July 14, 2011
OpenText is at it again — and another independent BPM provider is gone. This time it’s Global 360. But Global 360 was more than BPM; it had done a good — no, great — job revitalizing what was at its core an ECM rollup of midrange and questionable solutions (remember Kodak, Keyfile — I actually met an original Keyfile developer there — and ViewStar?). But it nurtured this account base well and built a fast-growing BPM and case management business. It’s now been purchased by the ultimate ECM rollup, OpenText. (It would be interesting, although not partcularly productive, to count the number of original products that OpenText now has — perhaps 500?) Global 360 also created a strong case management platform (you may want to consult our Forrester Wave™ on the subject, where Global 360 was a Leader), with an integrated suite to address the mix of complex unstructured and structured processes that organizations face. Global 360 continued to focus on content-centric case management applications — a strong fit with OpenText’s transaction management assets — and provided an innovative process vision based on a “persona” approach that focuses on the needs of case workers and stakeholders and leveraging emergent design principles. In short, this should really help OpenText in the emerging case management market, and OpenText will be able to put more meat behind Global 360’s focus on the SharePoint ecosystem.

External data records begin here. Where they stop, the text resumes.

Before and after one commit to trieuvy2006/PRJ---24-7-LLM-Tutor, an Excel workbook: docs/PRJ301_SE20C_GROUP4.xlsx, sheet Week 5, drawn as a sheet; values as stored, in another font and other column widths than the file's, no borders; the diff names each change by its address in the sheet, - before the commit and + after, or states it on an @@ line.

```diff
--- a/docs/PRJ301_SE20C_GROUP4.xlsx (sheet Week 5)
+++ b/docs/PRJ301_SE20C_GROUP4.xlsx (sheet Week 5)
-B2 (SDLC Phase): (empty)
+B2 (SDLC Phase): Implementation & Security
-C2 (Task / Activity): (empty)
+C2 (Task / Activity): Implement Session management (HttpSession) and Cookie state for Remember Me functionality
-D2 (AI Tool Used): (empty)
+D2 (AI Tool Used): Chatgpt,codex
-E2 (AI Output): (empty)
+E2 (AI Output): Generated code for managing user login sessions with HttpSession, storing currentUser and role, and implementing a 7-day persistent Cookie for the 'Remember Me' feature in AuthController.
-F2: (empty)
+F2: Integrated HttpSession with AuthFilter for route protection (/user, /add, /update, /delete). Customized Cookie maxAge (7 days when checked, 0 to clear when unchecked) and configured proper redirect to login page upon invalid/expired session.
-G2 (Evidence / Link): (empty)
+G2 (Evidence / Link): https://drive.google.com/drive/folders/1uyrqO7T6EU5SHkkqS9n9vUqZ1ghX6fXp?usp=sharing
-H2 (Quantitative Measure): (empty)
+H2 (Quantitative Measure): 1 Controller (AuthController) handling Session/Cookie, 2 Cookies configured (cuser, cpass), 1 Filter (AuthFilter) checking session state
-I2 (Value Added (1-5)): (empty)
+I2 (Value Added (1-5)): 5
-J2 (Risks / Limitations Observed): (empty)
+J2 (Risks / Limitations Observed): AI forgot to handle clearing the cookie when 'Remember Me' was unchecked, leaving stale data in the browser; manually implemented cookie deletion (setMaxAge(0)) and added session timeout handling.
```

But here’s the thing. How do you rationalize the OpenText portfolio while keeping your product marketing and sales teams — not to mention R&D — sane? You now have the Metastorm acquisition competing with Global as a strong Microsoft BPM partner, various legacy OpenText workflow engines, and at least two platforms from Global 360 — one Java (for case management) and one .NET — with plans for unification. There is now an overwhelming number of overlapping products across OpenText’s portfolio, with the inevitable integration and engineering tasks. From the customer's perspective, it will be a challenge (to put it mildly) to figure out exactly what is going on with these products, and who at OpenText really knows. This one will be interesting to watch.